(Also known as: Don’t grind the saddle like something from a B-rated XXX flick.  Thank you.)

Engage the hind leg.

(Also known as: Don’t just sit there undulating, ask some questions with your extremities.)

Shape the horse’s neck.

(Also known as: Up!  No!  Down!  NO! More down!  Not so much down!  Down with bend!  That’s limited bend!  Where is your outside rein?  Yes, that’s it!  More lateral conversion of the innate energy to facilitate upward guidance and trajectory of the willing spirit of the horse within your horse!  Ah. . .now you see what I’m talking about?  That is SOooooo much better now!  Look at that horse!  Can you feeeellllll  the difference in that horse????)

(Who currently still looks like ****.)

Sad, but true.

So yesterday, done schooling the young Dutch horse in the outdoor,  (it is finally almost spring here and beautiful) I took the young gal (who rides with someone else but watches us a lot) out for a trail ride–her first on a new horse.  She wants to be a jumper.  We talked about schooling ditches and I told her of the grand bank in the jumper arena at Pebble Beach with no end of options for S-M-L efforts at banks and ditches.  Some VERY large.  (I fear I am getting old and sentimental)


This is not the bank, but I was there that year–1979 and jumped the hay bales about every morning, solo.

Ah, here it is, the thing behind the banner and horse is a multi-level bank.  A beautiful schooling tool that struck terror in the visiting show jumpers unaccustomed to such things: it is not hard to jump on and off a bank–but it does take practice.

Classic07 019

So the young gal and I  came home from the woods, and while I was blanketing the horses, the Mexican stable guy sidled up to me and asked, “What are they doing in there?”

“A clinic?”

“Yes, what are they doing?”

“She’s here from out of town, teaching.”

“Why don’t you ride?”

“Well, it’s pretty expensive–and I’m not sure how much I need it right now.”

“How expensive?”

(I told him.)

His eyes widened: “One lesson. . ?  I feed my family for a week with this!”

I know.

On leaving, one of the clinic participants was in the parking lot, a local professional  She moaned to a friend:  That was SO wonderful, but it will be six months until she returns.   What will I do?  What will I DO???

You really want to know?  The same very exact thing she has been doing for the past six months–and the six before that and–and that and that.

Because one lesson every three months does not a rider make.  Nor a bad habit erase, nor a body memory instill.

How did we get to a place where a copy of The Principles cost half a grand, and to listen to advice from an individual  who may have read them, cost the other half?

(And re competence, I don’t doubt the clinician: the person proclaiming was probably proficient.  But had she been sent from heaven with a choir of angels (instead of a Comtek transmitter), it still would do very little to improve the riders.

Do you achieve concert piano quality from a single weekend with Franz Liszt?  Would twice a year do it?


  • Franz Liszt (Hungary, 1813-1886). One of the most famous piano players of all time!
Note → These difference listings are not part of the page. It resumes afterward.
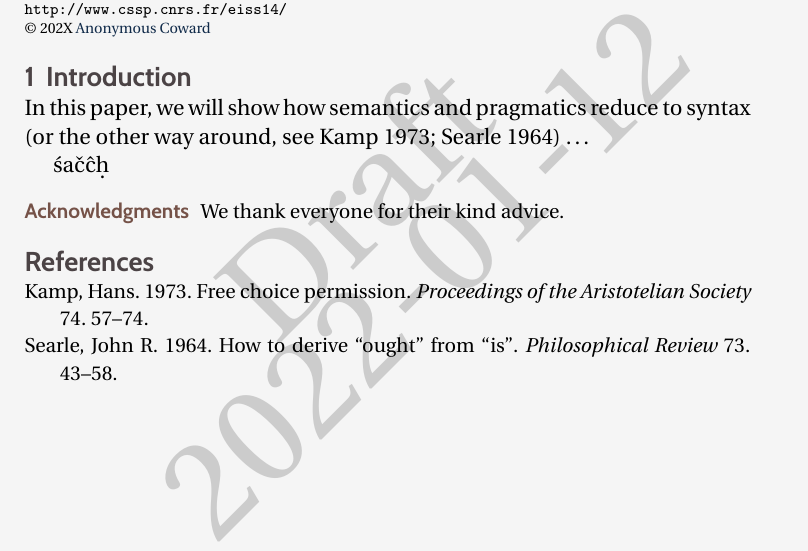
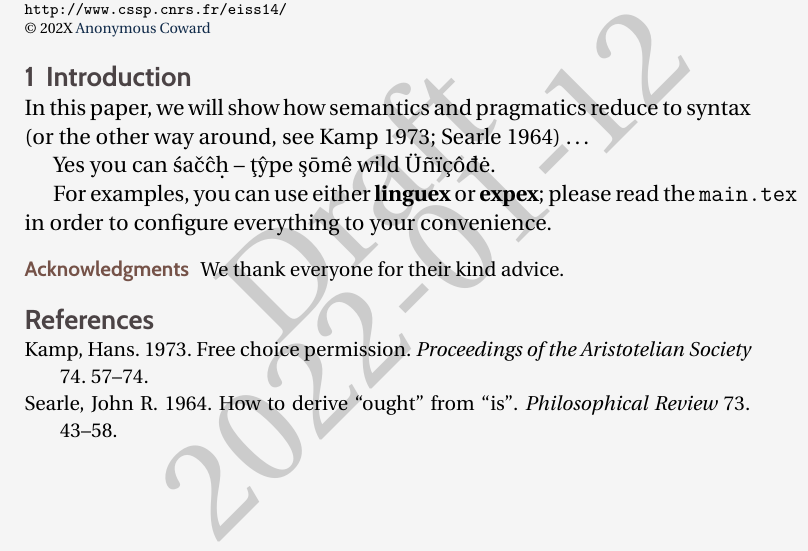
Before and after one commit to ghschaden/CSSP-Proceedings, a LaTeX document (main.tex, which reads AUTHOR_body.tex): part of the page, cut so that both start at the same text. Compiled offline with pdfLaTeX.

Commit message:
added some unicode examples

```diff
--- a/AUTHOR_body.tex
+++ b/AUTHOR_body.tex
@@ -17,7 +17,9 @@
 In this paper, we will show how semantics and pragmatics reduce to
 syntax (or the other way around, see \citealt{Kamp:1973,Searle:1964}) \ldots
 
-śačĉḥ
+Yes you can śačĉḥ -- ţŷpe şōmê wild Üñïçôđė.
+
+For examples, you can use either \textbf{linguex} or \textbf{expex}; please read the \texttt{main.tex} in order to configure everything to your convenience.
 
 
 %%%%%%%%%%
```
He had piano superpowers, and used to dazzle audiences with his extraordinary abilities.He was well-known (and mocked!) for acting dramatically while performing, contorting his face with passion and swaying his body. He was the first person to hold solo piano recitals, and the first to sit sideways to the audience so everyone could see his hands in action.
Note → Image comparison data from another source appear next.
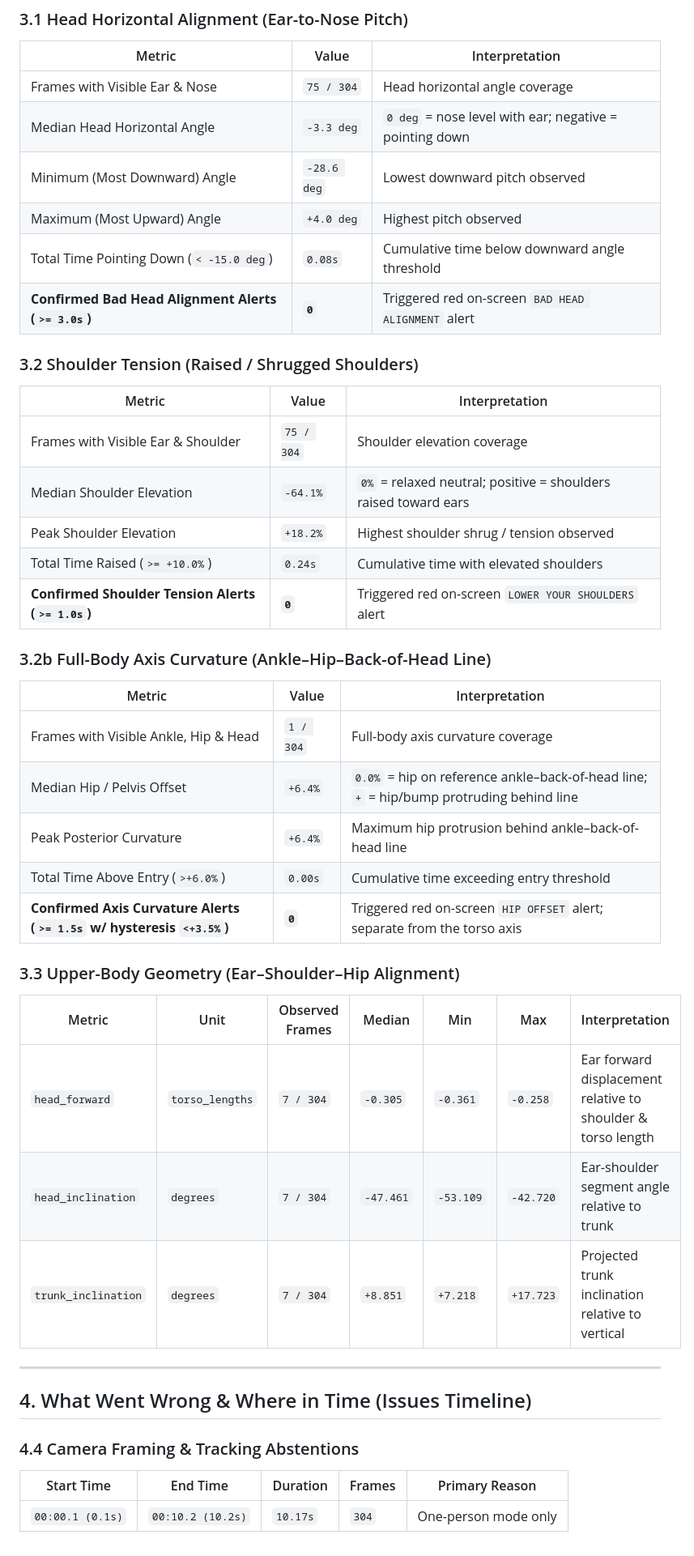
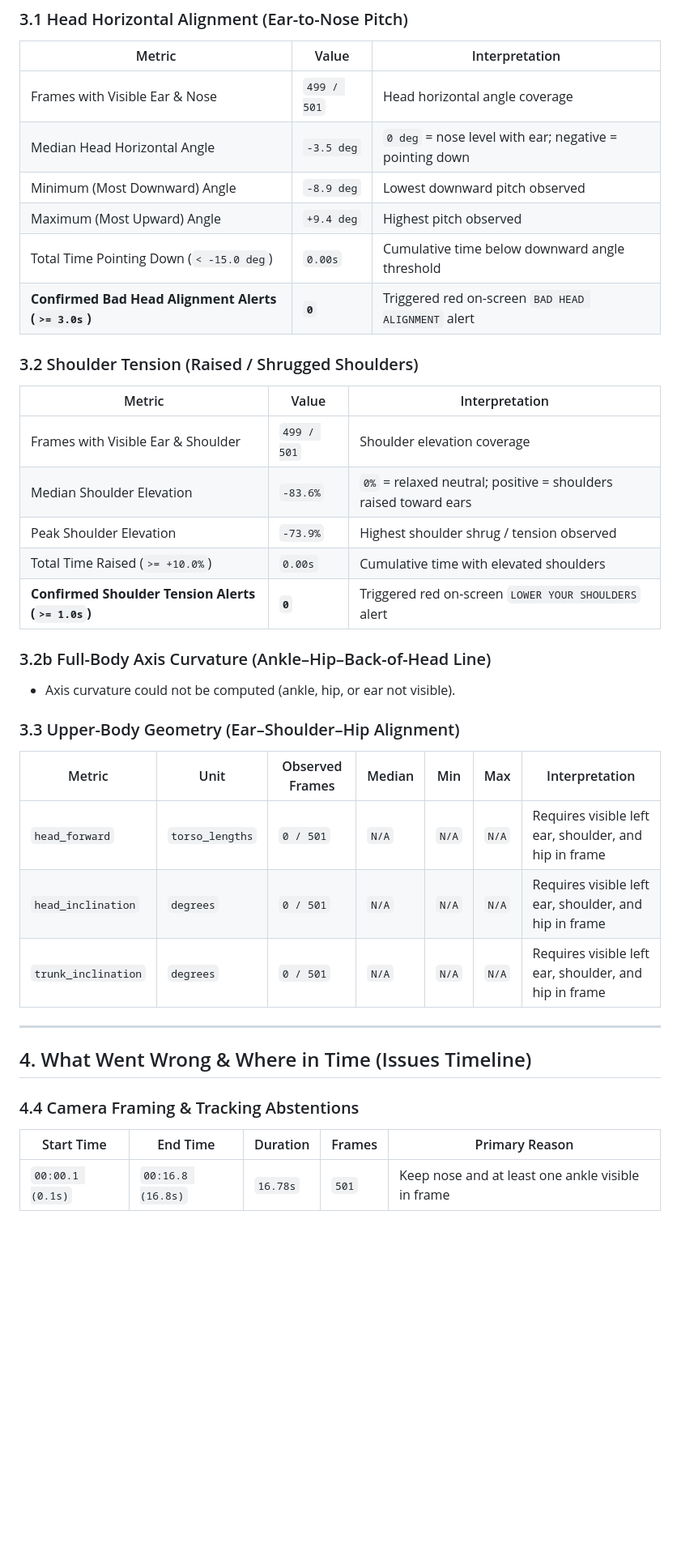
Before and after one commit to derruba2000/TangoPosture, a Markdown page: reports/latest_report.md, the part around one of its changes. Shown at 81% size. GitHub-like rendering; blank space fills up the shorter version.

```diff
--- a/reports/latest_report.md
+++ b/reports/latest_report.md
@@ -51,40 +51,34 @@
 
 | Metric | Value | Interpretation |
 | --- | --- | --- |
-| Frames with Visible Ear & Nose | `75 / 304` | Head horizontal angle coverage |
-| Median Head Horizontal Angle | `-3.3 deg` | `0 deg` = nose level with ear; negative = pointing down |
-| Minimum (Most Downward) Angle | `-28.6 deg` | Lowest downward pitch observed |
-| Maximum (Most Upward) Angle | `+4.0 deg` | Highest pitch observed |
-| Total Time Pointing Down (`< -15.0 deg`) | `0.08s` | Cumulative time below downward angle threshold |
+| Frames with Visible Ear & Nose | `499 / 501` | Head horizontal angle coverage |
+| Median Head Horizontal Angle | `-3.5 deg` | `0 deg` = nose level with ear; negative = pointing down |
+| Minimum (Most Downward) Angle | `-8.9 deg` | Lowest downward pitch observed |
+| Maximum (Most Upward) Angle | `+9.4 deg` | Highest pitch observed |
+| Total Time Pointing Down (`< -15.0 deg`) | `0.00s` | Cumulative time below downward angle threshold |
 | **Confirmed Bad Head Alignment Alerts (`>= 3.0s`)** | **`0`** | Triggered red on-screen `BAD HEAD ALIGNMENT` alert |
 
 ### 3.2 Shoulder Tension (Raised / Shrugged Shoulders)
 
 | Metric | Value | Interpretation |
 | --- | --- | --- |
-| Frames with Visible Ear & Shoulder | `75 / 304` | Shoulder elevation coverage |
-| Median Shoulder Elevation | `-64.1%` | `0%` = relaxed neutral; positive = shoulders raised toward ears |
-| Peak Shoulder Elevation | `+18.2%` | Highest shoulder shrug / tension observed |
-| Total Time Raised (`>= +10.0%`) | `0.24s` | Cumulative time with elevated shoulders |
+| Frames with Visible Ear & Shoulder | `499 / 501` | Shoulder elevation coverage |
+| Median Shoulder Elevation | `-83.6%` | `0%` = relaxed neutral; positive = shoulders raised toward ears |
+| Peak Shoulder Elevation | `-73.9%` | Highest shoulder shrug / tension observed |
+| Total Time Raised (`>= +10.0%`) | `0.00s` | Cumulative time with elevated shoulders |
 | **Confirmed Shoulder Tension Alerts (`>= 1.0s`)** | **`0`** | Triggered red on-screen `LOWER YOUR SHOULDERS` alert |
 
 ### 3.2b Full-Body Axis Curvature (Ankle–Hip–Back-of-Head Line)
 
-| Metric | Value | Interpretation |
-| --- | --- | --- |
-| Frames with Visible Ankle, Hip & Head | `1 / 304` | Full-body axis curvature coverage |
-| Median Hip / Pelvis Offset | `+6.4%` | `0.0%` = hip on reference ankle–back-of-head line; `+` = hip/bump protruding behind line |
-| Peak Posterior Curvature | `+6.4%` | Maximum hip protrusion behind ankle–back-of-head line |
-| Total Time Above Entry (`>+6.0%`) | `0.00s` | Cumulative time exceeding entry threshold |
-| **Confirmed Axis Curvature Alerts (`>= 1.5s` w/ hysteresis `<+3.5%`)** | **`0`** | Triggered red on-screen `HIP OFFSET` alert; separate from the torso axis |
+- Axis curvature could not be computed (ankle, hip, or ear not visible).
 
 ### 3.3 Upper-Body Geometry (Ear–Shoulder–Hip Alignment)
 
 | Metric | Unit | Observed Frames | Median | Min | Max | Interpretation |
 | --- | --- | --- | --- | --- | --- | --- |
-| `head_forward` | `torso_lengths` | `7 / 304` | `-0.305` | `-0.361` | `-0.258` | Ear forward displacement relative to shoulder & torso length |
-| `head_inclination` | `degrees` | `7 / 304` | `-47.461` | `-53.109` | `-42.720` | Ear-shoulder segment angle relative to trunk |
-| `trunk_inclination` | `degrees` | `7 / 304` | `+8.851` | `+7.218` | `+17.723` | Projected trunk inclination relative to vertical |
+| `head_forward` | `torso_lengths` | `0 / 501` | `N/A` | `N/A` | `N/A` | Requires visible left ear, shoulder, and hip in frame |
+| `head_inclination` | `degrees` | `0 / 501` | `N/A` | `N/A` | `N/A` | Requires visible left ear, shoulder, and hip in frame |
+| `trunk_inclination` | `degrees` | `0 / 501` | `N/A` | `N/A` | `N/A` | Requires visible left ear, shoulder, and hip in frame |
 
 ---
 
@@ -94,4 +88,4 @@
 
 | Start Time | End Time | Duration | Frames | Primary Reason |
 | --- | --- | --- | --- | --- |
-| `00:00.1 (0.1s)` | `00:10.2 (10.2s)` | `10.17s` | `304` | One-person mode only |
+| `00:00.1 (0.1s)` | `00:16.8 (16.8s)` | `16.78s` | `501` | Keep nose and at least one ankle visible in frame |
```
Also changed, not shown: other parts of reports/latest_report.md (+5 -5 lines), README.md (+9 -2 lines), docs/TANGO_POSTURE_GUIDE.md (+1 -1 lines), logos/Screenshot.png (added), 7 other files.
In closing, I DO think that most clinicians really do know what they are doing–surely some better than others, but as a group, capable of good advice and a fresh eye.  The PROBLEM is that without backup help MOST riders will be unable to repeat the “performance” of the clinic.   And, as I view training the horse and rider as a series of small skills that build on each other, the idea of the “weekend revelation” does not make sense to me.

In my next post I will pose something that does work, does not break the bank and I think will make people more ready for the breakthrough–should it happen.

But here is the point, the breakthrough may never happen.  And that won’t matter if you have a sound foundation and a skill set that is well-developed.  People here tend to talk like we are inventing something.  It exists!  Has for a long time.  That is a good thing.